“One of my favorite dancers was my grandfather, and I only ever saw him dance once,” Giles Collard recalls.
“He was waiting for his wife to cook his breakfast,” continues Collard, a dancer, choreographer and instructor at Asheville Contemporary Dance Theatre and the New Studio of Dance. “This wonderful, old-timey music was playing, and he did this funny little dance in the hall. It only lasted for about a minute-and-a-half, but it was perfect.
“If you put a person in a place where they feel comfortable and give them the right music, they’ll move to it.”
When Collard says “a person,” he means a man, because this is all about men — specifically, the nondancers of the species.
“Dance events are mostly women,” Collard explains.
Earlier this year, he and Cuban dancer Nelson Reyes, also of ACDT, performed Men Who Wear Colored Skirts (choreographed by Susan Collard) at the North Carolina Dance Festival. Giles and Nelson’s piece was well-received — though often there were only a few men in each performance during the festival’s tour of the state.
But with the Men’s Dance Festival, Collard is serious about putting guys in the spotlight.
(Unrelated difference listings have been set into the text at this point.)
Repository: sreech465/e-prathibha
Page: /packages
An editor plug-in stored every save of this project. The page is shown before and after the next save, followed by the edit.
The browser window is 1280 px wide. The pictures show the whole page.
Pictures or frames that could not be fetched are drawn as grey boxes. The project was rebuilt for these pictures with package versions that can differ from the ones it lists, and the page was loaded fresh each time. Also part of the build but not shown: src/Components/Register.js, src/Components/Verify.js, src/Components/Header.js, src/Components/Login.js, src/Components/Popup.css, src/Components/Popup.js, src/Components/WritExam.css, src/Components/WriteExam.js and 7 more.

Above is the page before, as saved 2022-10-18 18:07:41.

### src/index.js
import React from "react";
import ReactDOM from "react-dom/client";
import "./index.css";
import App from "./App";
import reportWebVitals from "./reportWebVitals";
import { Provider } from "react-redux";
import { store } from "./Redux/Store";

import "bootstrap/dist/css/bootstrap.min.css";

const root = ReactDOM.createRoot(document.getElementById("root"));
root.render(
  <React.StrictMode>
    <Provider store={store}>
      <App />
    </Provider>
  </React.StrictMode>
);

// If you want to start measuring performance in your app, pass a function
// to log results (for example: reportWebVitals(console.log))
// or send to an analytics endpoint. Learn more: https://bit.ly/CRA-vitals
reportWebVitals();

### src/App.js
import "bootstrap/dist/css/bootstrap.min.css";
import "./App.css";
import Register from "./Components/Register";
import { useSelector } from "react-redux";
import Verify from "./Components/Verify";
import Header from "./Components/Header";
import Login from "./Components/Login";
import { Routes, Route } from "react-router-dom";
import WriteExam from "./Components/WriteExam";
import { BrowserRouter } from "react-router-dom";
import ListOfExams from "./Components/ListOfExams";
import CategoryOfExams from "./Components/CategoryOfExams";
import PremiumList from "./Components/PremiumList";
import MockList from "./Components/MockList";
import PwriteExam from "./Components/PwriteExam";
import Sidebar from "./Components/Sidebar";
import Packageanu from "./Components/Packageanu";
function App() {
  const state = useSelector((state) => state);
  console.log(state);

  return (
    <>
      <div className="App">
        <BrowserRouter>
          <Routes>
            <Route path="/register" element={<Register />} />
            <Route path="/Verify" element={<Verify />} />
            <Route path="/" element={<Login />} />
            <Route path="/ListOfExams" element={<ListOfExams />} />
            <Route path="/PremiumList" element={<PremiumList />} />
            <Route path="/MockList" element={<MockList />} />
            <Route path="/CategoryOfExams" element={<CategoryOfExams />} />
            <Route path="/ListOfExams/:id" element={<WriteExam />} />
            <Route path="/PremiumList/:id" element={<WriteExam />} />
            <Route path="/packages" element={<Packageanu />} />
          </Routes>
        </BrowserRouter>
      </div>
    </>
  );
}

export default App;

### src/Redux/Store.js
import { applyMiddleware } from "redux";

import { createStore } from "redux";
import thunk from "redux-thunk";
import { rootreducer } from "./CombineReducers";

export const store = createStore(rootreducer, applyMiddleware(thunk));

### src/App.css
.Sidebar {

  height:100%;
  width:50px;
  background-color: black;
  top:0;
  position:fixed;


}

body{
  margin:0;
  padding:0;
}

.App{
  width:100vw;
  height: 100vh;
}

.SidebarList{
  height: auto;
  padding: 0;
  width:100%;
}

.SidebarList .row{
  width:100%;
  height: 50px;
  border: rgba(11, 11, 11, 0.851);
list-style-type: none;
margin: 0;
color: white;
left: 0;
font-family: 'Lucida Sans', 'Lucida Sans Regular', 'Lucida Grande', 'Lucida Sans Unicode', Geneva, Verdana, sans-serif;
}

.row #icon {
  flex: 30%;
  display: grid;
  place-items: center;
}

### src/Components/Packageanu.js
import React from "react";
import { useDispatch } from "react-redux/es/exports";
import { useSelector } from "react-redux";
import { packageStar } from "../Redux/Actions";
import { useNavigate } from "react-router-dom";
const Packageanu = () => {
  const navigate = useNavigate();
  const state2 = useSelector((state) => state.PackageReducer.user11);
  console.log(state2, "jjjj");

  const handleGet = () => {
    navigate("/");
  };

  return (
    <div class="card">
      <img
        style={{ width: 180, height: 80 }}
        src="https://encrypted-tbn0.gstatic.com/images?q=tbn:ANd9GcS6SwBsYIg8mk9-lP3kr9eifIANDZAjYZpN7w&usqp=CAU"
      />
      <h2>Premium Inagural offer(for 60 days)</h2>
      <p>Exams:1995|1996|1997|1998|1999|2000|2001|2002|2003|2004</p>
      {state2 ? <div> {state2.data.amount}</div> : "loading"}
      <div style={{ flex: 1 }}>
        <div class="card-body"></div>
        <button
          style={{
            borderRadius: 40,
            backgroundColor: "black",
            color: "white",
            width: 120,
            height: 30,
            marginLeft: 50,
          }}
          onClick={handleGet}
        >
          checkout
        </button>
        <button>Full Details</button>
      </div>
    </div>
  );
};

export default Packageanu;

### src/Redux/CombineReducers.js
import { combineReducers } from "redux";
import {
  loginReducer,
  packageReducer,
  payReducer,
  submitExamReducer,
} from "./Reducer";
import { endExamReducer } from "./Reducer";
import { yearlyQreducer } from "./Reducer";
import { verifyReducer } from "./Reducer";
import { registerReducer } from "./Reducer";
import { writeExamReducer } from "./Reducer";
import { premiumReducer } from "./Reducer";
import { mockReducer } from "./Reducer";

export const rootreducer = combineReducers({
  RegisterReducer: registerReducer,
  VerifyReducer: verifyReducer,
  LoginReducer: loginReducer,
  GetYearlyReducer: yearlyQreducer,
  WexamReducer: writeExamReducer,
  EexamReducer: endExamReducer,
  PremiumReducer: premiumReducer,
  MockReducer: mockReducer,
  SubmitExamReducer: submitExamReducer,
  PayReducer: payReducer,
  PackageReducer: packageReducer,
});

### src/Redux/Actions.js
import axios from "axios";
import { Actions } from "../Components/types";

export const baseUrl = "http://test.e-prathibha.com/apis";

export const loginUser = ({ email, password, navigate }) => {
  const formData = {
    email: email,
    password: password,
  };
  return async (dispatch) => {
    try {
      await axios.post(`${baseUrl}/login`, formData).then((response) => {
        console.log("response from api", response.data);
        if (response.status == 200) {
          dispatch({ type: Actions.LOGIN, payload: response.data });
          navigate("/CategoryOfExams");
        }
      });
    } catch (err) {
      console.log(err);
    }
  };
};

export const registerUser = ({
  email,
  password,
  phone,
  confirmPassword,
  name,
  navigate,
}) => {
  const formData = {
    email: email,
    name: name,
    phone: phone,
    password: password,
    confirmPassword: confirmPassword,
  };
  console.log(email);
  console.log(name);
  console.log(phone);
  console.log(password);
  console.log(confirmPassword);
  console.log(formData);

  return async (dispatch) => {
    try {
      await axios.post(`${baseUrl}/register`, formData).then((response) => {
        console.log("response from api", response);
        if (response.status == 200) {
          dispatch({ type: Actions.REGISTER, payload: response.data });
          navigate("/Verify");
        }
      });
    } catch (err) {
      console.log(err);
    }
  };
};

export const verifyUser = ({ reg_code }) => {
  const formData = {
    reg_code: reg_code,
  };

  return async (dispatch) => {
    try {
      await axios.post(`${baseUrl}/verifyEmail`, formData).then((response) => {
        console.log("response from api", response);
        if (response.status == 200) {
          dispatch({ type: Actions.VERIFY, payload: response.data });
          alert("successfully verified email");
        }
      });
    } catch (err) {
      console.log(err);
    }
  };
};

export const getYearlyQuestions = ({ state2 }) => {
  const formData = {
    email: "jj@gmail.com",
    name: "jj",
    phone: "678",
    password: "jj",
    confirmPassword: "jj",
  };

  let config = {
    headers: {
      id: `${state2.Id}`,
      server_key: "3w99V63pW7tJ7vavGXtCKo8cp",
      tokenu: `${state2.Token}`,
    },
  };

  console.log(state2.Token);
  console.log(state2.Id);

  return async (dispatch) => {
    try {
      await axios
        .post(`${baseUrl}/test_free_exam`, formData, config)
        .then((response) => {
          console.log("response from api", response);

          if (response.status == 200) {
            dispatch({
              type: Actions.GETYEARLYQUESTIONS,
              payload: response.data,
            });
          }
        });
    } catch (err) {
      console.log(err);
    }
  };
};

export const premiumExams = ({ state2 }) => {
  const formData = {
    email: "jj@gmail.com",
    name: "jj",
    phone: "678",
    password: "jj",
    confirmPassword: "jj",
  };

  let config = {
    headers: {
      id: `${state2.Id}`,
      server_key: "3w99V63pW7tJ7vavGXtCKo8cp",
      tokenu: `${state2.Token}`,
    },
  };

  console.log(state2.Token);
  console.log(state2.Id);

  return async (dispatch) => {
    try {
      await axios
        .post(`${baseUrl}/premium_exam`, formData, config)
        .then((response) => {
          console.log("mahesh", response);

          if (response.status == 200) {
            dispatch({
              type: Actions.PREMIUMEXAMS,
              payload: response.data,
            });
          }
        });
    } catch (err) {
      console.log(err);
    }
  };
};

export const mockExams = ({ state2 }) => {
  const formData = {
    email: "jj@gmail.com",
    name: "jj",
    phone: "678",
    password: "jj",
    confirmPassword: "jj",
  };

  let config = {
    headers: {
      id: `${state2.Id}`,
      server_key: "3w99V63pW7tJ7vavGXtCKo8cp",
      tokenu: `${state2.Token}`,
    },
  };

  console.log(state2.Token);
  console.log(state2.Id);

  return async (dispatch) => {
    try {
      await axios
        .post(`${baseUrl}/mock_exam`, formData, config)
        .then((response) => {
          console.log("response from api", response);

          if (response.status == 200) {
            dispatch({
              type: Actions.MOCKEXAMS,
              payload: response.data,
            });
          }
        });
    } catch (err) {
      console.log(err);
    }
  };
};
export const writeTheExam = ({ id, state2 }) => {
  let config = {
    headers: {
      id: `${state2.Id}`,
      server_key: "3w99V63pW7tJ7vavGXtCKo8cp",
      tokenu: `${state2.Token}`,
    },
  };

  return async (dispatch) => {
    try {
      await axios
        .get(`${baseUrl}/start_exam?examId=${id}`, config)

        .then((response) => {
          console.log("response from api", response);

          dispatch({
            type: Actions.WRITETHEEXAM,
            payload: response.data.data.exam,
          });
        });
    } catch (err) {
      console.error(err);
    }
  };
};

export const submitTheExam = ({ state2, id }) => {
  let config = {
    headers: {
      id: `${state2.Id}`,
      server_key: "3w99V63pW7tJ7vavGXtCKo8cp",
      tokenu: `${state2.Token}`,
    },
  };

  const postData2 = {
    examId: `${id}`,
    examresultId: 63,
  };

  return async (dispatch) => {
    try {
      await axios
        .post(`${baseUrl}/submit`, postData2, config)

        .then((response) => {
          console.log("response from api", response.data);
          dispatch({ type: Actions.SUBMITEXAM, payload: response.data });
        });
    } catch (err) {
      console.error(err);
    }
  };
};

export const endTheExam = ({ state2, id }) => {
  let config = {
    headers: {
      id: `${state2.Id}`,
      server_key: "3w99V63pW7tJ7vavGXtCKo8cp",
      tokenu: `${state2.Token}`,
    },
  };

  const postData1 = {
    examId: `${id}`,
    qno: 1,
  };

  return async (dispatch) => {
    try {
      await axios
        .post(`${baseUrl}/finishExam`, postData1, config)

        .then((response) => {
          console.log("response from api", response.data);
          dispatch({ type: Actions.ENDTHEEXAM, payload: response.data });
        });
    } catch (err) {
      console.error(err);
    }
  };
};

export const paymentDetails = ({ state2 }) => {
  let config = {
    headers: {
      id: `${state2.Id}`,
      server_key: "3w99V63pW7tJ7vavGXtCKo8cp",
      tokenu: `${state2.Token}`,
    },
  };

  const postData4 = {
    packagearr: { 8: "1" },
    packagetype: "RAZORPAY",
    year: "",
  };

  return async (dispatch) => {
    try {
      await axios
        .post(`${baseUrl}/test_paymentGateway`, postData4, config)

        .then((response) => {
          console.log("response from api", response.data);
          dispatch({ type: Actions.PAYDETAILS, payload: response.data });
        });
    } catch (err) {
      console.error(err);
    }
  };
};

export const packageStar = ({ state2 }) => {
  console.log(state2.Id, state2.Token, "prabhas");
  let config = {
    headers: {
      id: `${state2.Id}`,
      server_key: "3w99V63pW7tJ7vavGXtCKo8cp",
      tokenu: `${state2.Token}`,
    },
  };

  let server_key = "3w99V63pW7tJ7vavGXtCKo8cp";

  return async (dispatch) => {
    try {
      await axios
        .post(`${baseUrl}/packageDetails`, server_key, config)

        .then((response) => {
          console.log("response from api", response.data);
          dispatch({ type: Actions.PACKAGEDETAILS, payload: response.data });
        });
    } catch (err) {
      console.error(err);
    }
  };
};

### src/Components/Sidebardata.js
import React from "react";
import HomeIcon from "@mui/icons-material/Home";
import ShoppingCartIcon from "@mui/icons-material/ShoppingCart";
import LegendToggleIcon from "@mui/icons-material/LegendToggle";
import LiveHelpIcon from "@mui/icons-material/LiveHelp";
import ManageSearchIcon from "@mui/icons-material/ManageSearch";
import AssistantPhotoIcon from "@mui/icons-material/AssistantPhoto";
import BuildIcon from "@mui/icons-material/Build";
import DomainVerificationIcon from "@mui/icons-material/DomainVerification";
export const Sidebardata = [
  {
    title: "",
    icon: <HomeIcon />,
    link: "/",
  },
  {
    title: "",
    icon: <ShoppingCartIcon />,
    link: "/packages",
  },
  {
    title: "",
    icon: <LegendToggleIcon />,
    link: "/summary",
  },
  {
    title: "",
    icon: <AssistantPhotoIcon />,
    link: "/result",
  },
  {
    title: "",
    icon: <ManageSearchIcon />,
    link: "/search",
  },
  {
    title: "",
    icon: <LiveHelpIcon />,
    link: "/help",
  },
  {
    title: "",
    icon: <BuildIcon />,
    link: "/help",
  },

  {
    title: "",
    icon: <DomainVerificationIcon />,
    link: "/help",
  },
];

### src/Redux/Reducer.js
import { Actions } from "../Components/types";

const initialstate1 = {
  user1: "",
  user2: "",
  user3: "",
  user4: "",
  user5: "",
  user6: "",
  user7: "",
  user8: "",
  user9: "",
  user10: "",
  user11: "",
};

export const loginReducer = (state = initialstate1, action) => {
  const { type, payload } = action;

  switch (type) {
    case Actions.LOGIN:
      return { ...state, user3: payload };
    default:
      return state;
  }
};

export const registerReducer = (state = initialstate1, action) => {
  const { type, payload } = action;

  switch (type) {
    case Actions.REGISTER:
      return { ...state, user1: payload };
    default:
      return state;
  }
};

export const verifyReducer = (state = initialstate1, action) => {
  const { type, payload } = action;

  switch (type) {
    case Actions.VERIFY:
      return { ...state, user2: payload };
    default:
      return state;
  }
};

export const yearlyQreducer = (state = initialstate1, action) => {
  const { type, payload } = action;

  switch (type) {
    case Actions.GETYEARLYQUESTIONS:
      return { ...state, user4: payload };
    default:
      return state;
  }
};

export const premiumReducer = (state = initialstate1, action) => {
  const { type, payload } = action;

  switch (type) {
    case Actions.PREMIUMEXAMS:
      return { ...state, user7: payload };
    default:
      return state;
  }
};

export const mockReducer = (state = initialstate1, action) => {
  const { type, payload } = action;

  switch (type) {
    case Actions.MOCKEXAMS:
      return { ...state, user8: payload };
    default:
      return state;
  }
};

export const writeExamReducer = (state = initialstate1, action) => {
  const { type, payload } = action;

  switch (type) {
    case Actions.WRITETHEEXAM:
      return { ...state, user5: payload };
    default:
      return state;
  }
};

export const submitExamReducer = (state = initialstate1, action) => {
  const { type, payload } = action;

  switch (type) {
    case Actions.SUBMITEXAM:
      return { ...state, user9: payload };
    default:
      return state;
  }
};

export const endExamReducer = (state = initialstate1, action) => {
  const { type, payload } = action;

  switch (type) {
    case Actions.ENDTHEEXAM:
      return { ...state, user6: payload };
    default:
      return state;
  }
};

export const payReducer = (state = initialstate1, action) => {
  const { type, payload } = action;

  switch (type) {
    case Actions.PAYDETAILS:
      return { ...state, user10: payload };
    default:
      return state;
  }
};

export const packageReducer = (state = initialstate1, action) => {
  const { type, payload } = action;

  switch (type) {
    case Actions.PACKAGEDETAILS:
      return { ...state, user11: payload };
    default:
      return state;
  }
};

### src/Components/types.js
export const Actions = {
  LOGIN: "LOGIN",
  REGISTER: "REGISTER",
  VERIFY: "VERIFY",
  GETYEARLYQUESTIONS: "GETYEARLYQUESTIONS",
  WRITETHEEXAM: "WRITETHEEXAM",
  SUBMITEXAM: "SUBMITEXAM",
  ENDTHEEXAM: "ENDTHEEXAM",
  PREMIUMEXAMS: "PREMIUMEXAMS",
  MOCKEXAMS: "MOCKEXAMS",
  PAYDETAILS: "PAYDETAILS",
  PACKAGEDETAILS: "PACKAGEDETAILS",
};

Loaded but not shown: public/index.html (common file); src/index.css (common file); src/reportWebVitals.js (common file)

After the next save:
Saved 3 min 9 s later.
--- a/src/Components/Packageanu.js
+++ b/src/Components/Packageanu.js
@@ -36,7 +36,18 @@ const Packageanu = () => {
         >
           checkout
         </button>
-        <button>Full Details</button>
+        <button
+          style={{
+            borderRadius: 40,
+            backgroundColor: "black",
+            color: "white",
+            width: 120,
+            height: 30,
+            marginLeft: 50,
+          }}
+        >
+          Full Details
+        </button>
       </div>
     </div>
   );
He created the event last year as a way to bring together an assortment of typically isolated local dancers and choreographers — all of them men — in one venue.
In fact, notes Collard, on this project, “A woman can coach or give feedback but not choreograph a piece.”
And this year, he extended the invitation to dancers across the state.
The result is an event that’s almost too big, apparently, to contain itself. “I have so much stuff planned, I can’t show everything in one night,” the choreographer reveals. “So the show will be a little different each night.”
Luckily, the festival has also stretched to four days.
New to this year’s roster are choreographers Barry Stoneking (from Winston-Salem) and David Beadle (from Raleigh), French dancer J.D. Dao (who performs a high-energy piece displaying his own trademark technique), and Sioux dancer Mark Mounce (from Waynesville, dancing in full regalia).
Back by demand are excerpts from Reyes’ Swan Lake, including a pas de deux (with Reyes reprising the title role and Collard dancing the rugby-player-turned-prince), as well as Douglas Haynes’ humorous piece “Shoes.”
“Last year, the audience commented that it was a very funny show,” says Collard. “We had only two or three serious pieces. But one piece, choreographed by Nelson, was so intense that the audience didn’t clap for, like, two minutes after the dance finished.”
He adds: “A lot of the pieces have humor — I don’t know why. I know when we’re in the men’s class, a lot of humor comes out, and we enjoy it.”
The class, which Collard teaches weekly, is not a direct result of last year’s festival — but after it was over, new male dancers began showing up for both the class’s adult and youth divisions.
Collard himself got his start with social dancing. As a teenager in France, “I was too shy to talk to girls,” he admits. Today, as an instructor, he expresses a preference for wallflowers.
“It’s nice to have these classes for people who didn’t dance early on … they have no prejudgment about what dance is.”
Once he found his footing, Collard hit the nightclubs whenever possible, and when he moved to Asheville he signed up for a modern-dance class, hoping to pick up some new moves. At age 28 he began a professional dance career, focusing on ballet, tap, butoh (a Japanese dance form), mime and fencing.
The Men’s Dance Festival has proved to be even more varied than Collard’s career, offering everything from Chinese movement and classical dance to modern experimental forms and break dancing. Performers range from professionals and former professionals to guys who just like to move.
“Who knows what will pop up that’s not even planned?” teases Collard.
But even as he’s looking forward to the element of surprise that comes from a weekend jam-packed with creative types, Collard cautions the audience not to improvise when it comes to buying tickets. “It’s good to reserve — and get there early,” he advises. “It got a little bit ugly at the box office last year.”
Asheville Contemporary Dance Theatre’s Men’s Dance Festival — Men Dancing II — runs Thursday, Dec. 11 through Sunday, Dec. 14 at the Be Be Theatre (20 Commerce St.). Shows start at 8 p.m. Thursday through Saturday and at 2 p.m. on Sunday. Tickets cost $12/adults, $8/children and students. For more information, call 254-2621.